◆ WORK REQUIRED
Each line of the records needs to be written out exactly, with any image left out.

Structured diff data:
--- START ---
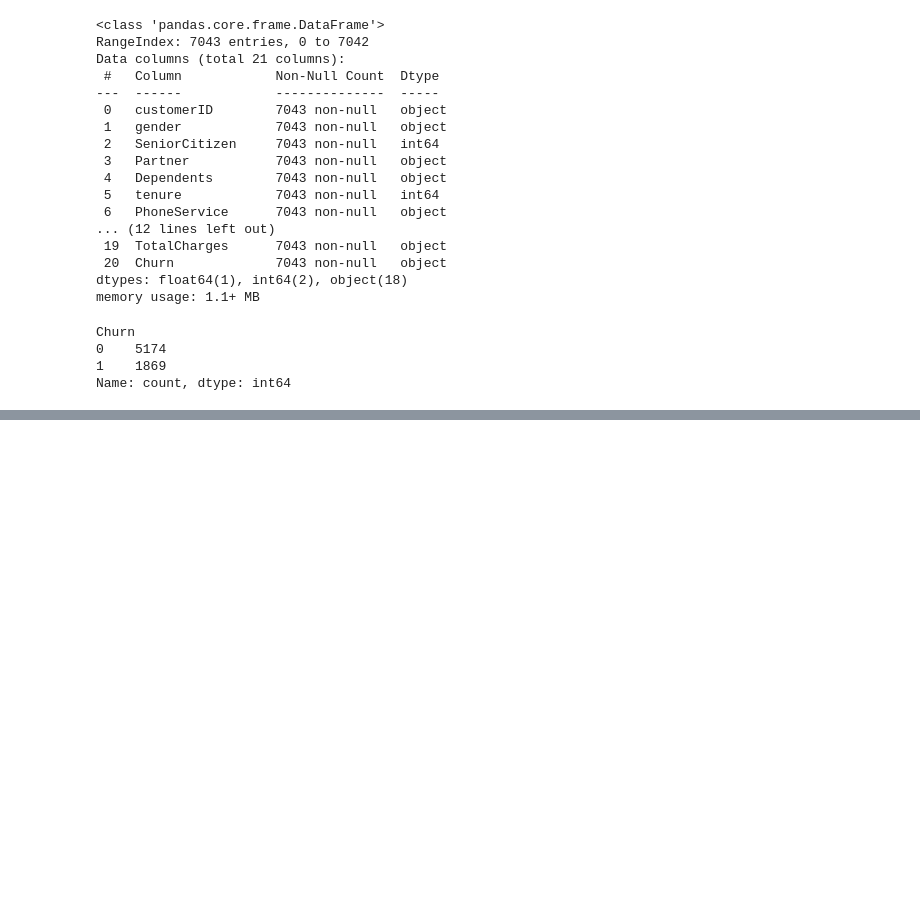
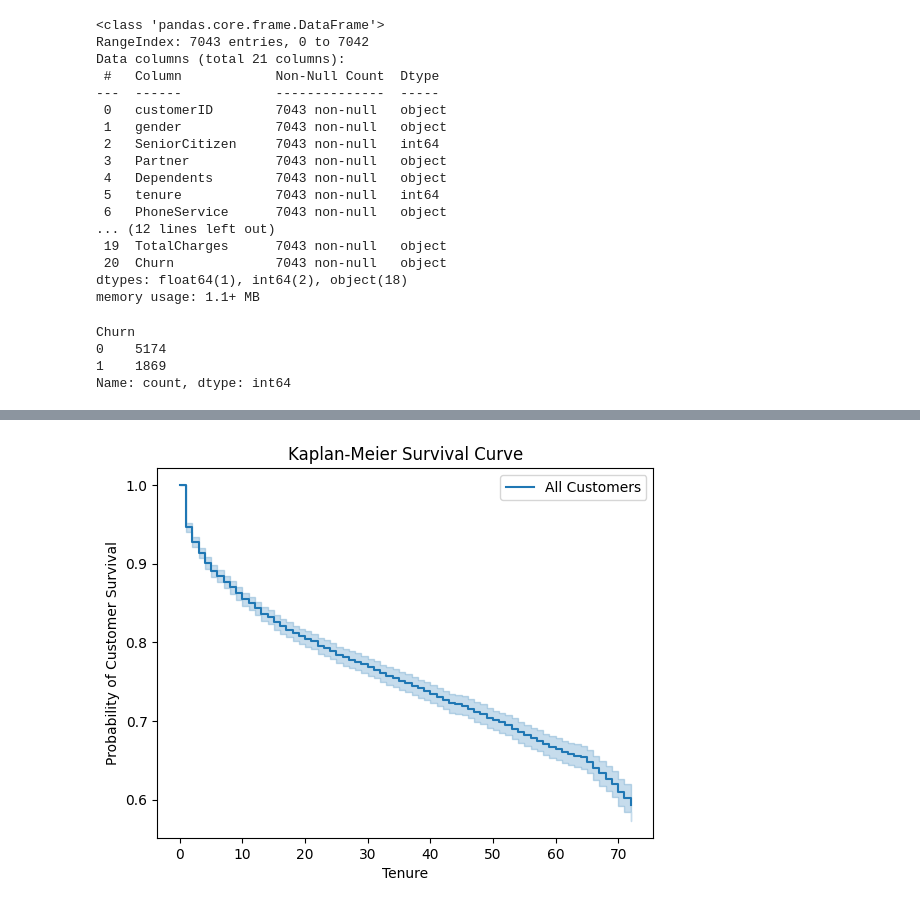
Before and after one commit to blessycode/customer-churn, a Jupyter notebook: survivalanalysis.ipynb, the cells around one changed output, grey strips where cells are left out. Drawn from its saved outputs; the diff is of its cells as text; code cells hidden in the pictures; blank space fills up the shorter version.

Commit message:
feat:kaplan meier survival analysis

```diff
--- a/survivalanalysis.ipynb
+++ b/survivalanalysis.ipynb
@@ -68,0 +140,12 @@ eventvar = data["Churn"]
+# %%
+#initialising the kaplan meier fitter
+kmf = KaplanMeierFitter()
+#Calculate the K-M curve for all groups
+kmf.fit(timevar,event_observed = eventvar,label = "All Customers")
+
+kmf.plot()
+plt.ylabel('Probability of Customer Survival')
+plt.xlabel('Tenure')
+plt.title('Kaplan-Meier Survival Curve');
+# %% [output]
+[figure, added]
```
Also changed, not shown: parts of 7 cells of this notebook, 2 other files.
--- END ---
◆ WRITTEN ANSWER
Before and after one commit to blessycode/customer-churn, a Jupyter notebook: survivalanalysis.ipynb, the cells around one changed output, grey strips where cells are left out. Drawn from its saved outputs; the diff is of its cells as text; code cells hidden in the pictures; blank space fills up the shorter version.

Commit message:
feat:kaplan meier survival analysis

```diff
--- a/survivalanalysis.ipynb
+++ b/survivalanalysis.ipynb
@@ -68,0 +140,12 @@ eventvar = data["Churn"]
+# %%
+#initialising the kaplan meier fitter
+kmf = KaplanMeierFitter()
+#Calculate the K-M curve for all groups
+kmf.fit(timevar,event_observed = eventvar,label = "All Customers")
+
+kmf.plot()
+plt.ylabel('Probability of Customer Survival')
+plt.xlabel('Tenure')
+plt.title('Kaplan-Meier Survival Curve');
+# %% [output]
+[figure, added]
```
Also changed, not shown: parts of 7 cells of this notebook, 2 other files.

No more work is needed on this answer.